David Konstan is Professor of Classics at New York University and Emeritus Professor of Classics at Brown University. He is the co-editor of the Emotions of the Past series and author or co-editor of 18 books.
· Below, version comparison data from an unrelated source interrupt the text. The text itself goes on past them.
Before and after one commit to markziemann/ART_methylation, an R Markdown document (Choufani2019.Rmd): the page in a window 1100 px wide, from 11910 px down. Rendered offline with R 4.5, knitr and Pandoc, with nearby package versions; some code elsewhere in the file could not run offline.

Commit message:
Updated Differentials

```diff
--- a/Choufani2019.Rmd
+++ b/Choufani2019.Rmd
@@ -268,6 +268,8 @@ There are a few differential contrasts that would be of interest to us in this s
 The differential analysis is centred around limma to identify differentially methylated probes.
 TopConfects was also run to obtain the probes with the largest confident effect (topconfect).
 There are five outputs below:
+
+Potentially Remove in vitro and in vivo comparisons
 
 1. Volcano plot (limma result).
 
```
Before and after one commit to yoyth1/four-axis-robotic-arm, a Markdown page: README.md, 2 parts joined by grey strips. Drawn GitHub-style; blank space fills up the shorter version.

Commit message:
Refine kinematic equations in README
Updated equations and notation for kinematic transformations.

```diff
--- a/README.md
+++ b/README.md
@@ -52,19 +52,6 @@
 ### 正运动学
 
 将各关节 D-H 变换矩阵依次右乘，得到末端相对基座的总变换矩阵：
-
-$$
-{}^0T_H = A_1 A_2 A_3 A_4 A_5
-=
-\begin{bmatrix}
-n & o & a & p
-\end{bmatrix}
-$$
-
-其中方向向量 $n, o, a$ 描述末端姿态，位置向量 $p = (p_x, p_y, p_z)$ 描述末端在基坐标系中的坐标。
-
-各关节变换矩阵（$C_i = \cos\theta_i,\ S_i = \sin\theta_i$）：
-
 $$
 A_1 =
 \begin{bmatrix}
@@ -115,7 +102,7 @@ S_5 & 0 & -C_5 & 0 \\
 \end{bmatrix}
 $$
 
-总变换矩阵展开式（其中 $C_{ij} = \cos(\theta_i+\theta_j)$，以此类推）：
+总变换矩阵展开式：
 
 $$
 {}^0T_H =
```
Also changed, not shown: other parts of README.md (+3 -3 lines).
David Konstan's book addresses the linguistic roots of the issues around the notion of beauty and offers an impressive analysis and history of the idea of beauty, from Ancient Greece to the present day. Konstan's erudition is striking: with knowledge of Greek, Hebrew, and Latin, he offers a remarkable examination of the uses of the equivalent words for beauty in classical literature, the Bible, and beyond. * Ines Morais, Forma de Vida * Konstan also brings a considerable amount of recent scholarship into the discussion, making Beauty a valuable book for students of philosophy or Classics. * Lucia Marchini, Minerva * A breathtakingly wide view of beauty as the ancient Greeks conceived it, from Homer to the Septuagint, and from Plato to Derrida and Bourdieu - this is the work of a scholar with an immense command of classical literature and its legacy in our own time. This book should be required reading for anyone working in aesthetics, ancient or modern. Readers will never again be able to imagine beauty shorn completely of its historical ties to passion and desire. * Paul Woodruff, The University of Texas at Austin * An eloquent contribution to the new literature on beauty. Konstan asks a basic question: How well do ancient notions of beauty translate into our modern lexicon? The result is a rich sampling of sources from Homer to the Hebrew Bible to the Byzantine Church Fathers, expertly traced through a series of philological probes. Because ancient beauty was not limited to art or reduced to a focal concept of any kind, looking into the past like this provides a valuable and often surprising reminder of the limits of our own aesthetic intuitions. Konstan's study will be a critical resource for anyone interested in this fascinating set of issues. * James I. Porter, University of California at Irvine * Only a scholar as sure-footed as Konstan would attempt such a philologically rigorous inquiry in a book series targeted at general readers (Oxford's acclaimed Onassis Series in Hellenic Culture) ... Somehow, Konstan carries it off, keeping up a brisk pace as he leads his readers, text by text, through the maze, briefly and breezily contextualizing each new passage as it comes in view. * James Romm, Times Literary Supplement *